When someone we love very much dies, it can feel like we have no ground beneath our feet. We are catapulted into a vast emptiness, away from the world we knew. We are freefalling, and we have no idea where, when, and how hard we are going to land. This state of radical upheaval has been described as having “the rug pulled out from under us.”
In the opening line of “A Grief Observed,” C.S. Lewis boldly says, “No one ever told me how much grief resembles fear.” When Jenny died, I experienced moments of sheer terror. It was as if one of the poles of the earth had shifted and the whole planet was thrown off its access. My center of gravity was gone and I could not find my footing. I had done enough mindfulness meditation practice to be able to shake my head in wonderment at my predicament.

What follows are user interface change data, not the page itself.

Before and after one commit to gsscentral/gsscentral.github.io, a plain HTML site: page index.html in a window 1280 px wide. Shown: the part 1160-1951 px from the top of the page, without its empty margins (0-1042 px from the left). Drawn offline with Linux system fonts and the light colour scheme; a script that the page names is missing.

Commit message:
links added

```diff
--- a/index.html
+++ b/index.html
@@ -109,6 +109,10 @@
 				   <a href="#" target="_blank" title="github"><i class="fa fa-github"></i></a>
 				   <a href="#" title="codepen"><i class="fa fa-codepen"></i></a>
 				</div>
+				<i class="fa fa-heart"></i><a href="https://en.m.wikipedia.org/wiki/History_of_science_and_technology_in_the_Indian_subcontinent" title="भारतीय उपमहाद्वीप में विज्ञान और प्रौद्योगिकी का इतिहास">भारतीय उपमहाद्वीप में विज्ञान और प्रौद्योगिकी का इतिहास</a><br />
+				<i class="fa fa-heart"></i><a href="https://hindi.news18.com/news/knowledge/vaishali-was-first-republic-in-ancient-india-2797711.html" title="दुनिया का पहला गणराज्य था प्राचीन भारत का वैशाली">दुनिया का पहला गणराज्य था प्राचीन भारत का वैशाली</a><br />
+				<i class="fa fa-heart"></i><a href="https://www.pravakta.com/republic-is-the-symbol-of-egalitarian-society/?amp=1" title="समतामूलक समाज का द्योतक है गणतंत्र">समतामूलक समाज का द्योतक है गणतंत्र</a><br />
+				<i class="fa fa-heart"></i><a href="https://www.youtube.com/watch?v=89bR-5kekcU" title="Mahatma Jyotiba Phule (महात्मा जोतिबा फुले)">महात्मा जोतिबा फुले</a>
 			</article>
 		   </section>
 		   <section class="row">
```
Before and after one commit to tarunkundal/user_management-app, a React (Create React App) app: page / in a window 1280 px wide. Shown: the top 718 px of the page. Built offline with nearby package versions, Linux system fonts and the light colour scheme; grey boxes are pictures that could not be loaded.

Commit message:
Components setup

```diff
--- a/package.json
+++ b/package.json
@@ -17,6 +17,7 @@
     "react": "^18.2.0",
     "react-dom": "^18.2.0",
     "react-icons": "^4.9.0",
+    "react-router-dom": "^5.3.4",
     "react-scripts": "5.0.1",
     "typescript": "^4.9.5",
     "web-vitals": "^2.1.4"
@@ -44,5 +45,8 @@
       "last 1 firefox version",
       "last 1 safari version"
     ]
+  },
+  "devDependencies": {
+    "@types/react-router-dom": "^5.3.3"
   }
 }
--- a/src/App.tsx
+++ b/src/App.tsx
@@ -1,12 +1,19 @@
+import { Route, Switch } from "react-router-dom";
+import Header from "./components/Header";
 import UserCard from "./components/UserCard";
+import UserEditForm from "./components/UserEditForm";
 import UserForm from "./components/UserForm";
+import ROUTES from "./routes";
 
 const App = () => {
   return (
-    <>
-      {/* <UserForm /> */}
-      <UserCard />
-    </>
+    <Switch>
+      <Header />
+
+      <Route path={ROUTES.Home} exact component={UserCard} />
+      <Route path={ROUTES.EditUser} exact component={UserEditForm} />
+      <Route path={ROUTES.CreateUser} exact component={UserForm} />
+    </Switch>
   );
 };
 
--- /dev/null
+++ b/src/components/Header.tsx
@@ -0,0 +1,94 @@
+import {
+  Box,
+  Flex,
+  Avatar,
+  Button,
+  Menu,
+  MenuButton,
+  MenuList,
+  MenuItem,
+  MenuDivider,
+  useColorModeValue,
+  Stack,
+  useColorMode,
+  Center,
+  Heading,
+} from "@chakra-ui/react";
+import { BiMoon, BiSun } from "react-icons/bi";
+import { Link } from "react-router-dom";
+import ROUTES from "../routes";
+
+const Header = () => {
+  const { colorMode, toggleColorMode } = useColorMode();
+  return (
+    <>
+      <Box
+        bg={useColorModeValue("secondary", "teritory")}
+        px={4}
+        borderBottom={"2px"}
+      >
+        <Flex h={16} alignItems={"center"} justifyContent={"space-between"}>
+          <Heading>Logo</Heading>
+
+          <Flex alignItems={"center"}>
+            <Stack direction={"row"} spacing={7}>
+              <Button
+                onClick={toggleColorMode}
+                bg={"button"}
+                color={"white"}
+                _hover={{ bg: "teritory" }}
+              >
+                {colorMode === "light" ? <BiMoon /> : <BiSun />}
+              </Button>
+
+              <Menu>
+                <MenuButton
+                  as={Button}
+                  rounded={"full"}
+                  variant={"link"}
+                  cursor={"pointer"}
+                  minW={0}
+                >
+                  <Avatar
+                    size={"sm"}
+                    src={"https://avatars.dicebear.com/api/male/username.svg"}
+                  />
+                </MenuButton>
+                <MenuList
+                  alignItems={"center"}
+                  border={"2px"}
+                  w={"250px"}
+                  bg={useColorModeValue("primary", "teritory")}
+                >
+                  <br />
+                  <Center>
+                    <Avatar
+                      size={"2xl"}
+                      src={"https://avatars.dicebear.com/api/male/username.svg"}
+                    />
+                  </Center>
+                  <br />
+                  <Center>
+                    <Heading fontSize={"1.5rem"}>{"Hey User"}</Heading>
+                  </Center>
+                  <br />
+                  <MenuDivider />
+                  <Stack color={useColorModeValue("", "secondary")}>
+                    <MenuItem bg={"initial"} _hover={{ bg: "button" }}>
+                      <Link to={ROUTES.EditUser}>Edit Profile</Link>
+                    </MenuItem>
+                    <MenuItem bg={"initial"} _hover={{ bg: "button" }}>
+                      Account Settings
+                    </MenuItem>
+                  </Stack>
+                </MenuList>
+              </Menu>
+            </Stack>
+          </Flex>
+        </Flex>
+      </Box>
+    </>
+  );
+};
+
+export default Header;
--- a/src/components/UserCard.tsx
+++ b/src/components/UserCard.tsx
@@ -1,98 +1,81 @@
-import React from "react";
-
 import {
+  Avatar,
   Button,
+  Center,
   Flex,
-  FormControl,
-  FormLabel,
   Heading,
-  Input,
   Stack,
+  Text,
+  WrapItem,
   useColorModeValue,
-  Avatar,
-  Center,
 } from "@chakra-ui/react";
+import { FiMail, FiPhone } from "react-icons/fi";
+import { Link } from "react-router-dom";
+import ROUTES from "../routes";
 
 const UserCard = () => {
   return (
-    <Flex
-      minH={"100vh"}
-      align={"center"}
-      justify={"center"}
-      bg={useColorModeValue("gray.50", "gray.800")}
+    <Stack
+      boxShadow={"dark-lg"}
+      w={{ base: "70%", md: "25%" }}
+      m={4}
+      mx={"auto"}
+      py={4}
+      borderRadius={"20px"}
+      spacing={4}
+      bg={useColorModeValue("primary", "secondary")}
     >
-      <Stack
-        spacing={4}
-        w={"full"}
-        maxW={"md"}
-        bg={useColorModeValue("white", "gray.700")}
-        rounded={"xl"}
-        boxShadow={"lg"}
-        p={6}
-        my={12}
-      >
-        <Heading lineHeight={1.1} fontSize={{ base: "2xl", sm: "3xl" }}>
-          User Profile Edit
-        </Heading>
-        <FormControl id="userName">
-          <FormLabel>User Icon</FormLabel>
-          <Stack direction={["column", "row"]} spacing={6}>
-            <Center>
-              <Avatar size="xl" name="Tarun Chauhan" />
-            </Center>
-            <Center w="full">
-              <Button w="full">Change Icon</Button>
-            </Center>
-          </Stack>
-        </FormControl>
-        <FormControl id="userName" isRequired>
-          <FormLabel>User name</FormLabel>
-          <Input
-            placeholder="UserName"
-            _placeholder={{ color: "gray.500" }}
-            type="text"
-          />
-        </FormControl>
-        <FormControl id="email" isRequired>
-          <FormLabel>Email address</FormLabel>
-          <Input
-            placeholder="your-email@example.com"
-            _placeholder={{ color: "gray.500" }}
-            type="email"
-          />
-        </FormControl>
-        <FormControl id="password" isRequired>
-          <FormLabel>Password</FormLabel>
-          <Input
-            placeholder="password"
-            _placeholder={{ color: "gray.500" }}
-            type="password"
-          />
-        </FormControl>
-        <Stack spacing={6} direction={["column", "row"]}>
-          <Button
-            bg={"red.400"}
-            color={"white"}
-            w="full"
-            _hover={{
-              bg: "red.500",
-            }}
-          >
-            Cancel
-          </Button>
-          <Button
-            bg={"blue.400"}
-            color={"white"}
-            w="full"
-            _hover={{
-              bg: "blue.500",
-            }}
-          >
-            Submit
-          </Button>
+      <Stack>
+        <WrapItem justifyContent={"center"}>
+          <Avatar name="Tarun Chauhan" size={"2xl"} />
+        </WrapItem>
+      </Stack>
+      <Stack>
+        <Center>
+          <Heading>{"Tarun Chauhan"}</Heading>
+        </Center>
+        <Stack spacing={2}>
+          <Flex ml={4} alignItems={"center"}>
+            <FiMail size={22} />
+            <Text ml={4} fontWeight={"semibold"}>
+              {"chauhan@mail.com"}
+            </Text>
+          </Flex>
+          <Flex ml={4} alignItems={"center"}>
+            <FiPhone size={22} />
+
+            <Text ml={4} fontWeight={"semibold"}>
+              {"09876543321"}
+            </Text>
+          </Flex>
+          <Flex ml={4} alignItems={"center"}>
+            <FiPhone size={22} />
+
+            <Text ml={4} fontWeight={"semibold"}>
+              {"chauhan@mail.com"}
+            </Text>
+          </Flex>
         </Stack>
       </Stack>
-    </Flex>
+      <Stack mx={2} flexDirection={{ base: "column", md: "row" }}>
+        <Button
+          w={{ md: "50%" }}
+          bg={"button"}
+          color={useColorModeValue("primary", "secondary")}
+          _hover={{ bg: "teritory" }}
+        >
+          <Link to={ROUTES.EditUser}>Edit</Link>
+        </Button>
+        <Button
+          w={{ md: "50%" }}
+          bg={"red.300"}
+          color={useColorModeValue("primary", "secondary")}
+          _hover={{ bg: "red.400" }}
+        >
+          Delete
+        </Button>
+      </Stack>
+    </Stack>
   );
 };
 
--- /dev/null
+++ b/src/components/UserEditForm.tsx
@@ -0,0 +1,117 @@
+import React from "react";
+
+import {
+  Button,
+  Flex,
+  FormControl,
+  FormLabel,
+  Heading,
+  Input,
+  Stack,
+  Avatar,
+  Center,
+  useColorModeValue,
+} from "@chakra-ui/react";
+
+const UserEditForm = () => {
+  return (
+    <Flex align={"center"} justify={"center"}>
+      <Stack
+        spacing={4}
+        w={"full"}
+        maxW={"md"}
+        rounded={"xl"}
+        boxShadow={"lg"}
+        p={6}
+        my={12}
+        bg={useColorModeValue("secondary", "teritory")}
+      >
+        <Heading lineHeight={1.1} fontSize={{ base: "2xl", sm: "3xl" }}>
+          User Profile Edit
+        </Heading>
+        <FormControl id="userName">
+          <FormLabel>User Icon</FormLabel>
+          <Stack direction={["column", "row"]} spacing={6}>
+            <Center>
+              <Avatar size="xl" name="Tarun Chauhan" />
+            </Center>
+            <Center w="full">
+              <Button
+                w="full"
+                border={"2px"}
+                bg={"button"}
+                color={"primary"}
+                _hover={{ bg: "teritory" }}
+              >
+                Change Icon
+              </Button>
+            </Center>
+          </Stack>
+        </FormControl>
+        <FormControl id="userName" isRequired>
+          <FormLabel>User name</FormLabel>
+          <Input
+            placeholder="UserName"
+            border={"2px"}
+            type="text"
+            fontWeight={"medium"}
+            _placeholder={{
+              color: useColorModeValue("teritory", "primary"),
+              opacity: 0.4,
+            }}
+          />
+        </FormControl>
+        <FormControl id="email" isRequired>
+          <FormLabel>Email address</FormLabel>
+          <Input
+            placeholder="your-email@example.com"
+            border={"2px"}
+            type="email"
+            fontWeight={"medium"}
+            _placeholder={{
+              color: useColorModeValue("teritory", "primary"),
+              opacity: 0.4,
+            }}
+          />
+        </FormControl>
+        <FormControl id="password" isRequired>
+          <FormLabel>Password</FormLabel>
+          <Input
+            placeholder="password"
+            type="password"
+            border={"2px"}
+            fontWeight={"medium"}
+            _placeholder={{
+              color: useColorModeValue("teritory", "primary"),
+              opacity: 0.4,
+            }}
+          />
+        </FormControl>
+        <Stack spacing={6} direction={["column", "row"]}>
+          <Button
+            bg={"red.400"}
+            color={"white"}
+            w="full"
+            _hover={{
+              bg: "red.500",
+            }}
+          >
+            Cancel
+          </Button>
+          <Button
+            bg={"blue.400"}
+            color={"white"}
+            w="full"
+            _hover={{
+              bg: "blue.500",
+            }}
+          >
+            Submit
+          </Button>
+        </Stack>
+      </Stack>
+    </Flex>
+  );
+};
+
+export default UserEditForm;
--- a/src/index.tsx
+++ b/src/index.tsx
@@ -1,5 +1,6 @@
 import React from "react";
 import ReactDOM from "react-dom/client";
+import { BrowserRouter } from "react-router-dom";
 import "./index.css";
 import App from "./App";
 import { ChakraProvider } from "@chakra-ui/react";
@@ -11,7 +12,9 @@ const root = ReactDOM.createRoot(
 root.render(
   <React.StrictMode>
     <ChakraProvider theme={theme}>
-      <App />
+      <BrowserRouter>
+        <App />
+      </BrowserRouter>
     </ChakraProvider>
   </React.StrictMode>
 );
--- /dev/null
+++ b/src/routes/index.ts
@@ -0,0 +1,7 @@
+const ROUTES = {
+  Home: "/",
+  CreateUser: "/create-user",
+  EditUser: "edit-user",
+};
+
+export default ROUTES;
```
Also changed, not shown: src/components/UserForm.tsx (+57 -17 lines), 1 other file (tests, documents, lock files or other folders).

I had not realized how thoroughly I had invested Jenny as being the ground of my existence.
I subscribed to the school of parenting that said a daughter should not have to parent her mother. As a single mom for many years, I often had to fight the urge to confide in my kids, to lean on them for emotional support when I was worried or hurt. Not a natural disciplinarian, it took all my will sometimes to let my “no mean no.” I wanted my daughters to be able to rest in the safety of the loving limits I set for them. I wanted them to know they could rely on me to be the grownup.
Ha. The abandonment I felt when Jenny died unraveled the illusion that I was some kind of benevolent boss in charge of my children’s lives. I quickly realized how emotionally enmeshed Jenny and I had been, and how psychologically dependent I was on her. Jenny made me feel grounded and whole. No matter how turbulent her adolescence became, there was this unshakable bond between us, and Jenny was still the person I most wanted to hang out with. When I was with Jenny, I let down. I was home. When she was gone, it felt like there was no safe place in the universe.
It was tempting to shift my center of gravity over to Jeff, my boyfriend. But somehow I had the presence of mind (a possible result of years of therapy) to sit in the emptiness and explore what it felt like to find validation within, rather than outside myself. Besides, I mused, so what if there is no ground beneath me? What’s it like to hurtle alone through space? And I let go a bit.
Eventually I began to discover that I had not really had the rug pulled out from under me. Instead, it turned out that my rug was a magic carpet, and Jenny’s death had released the spell and lifted the magic carpet off the ground and out into the unknown. This journey has taken me into hell realms and heaven realms, back into the mundane world where I could touch down and rest in the love of my loved ones, and then out into the open sky of consciousness again and again. When I am on the magic carpet ride, the boundaries of my individualized self dissipate, and the habitual sense of separation between me and the universe melts a little. It’s a relief. It’s an adventure.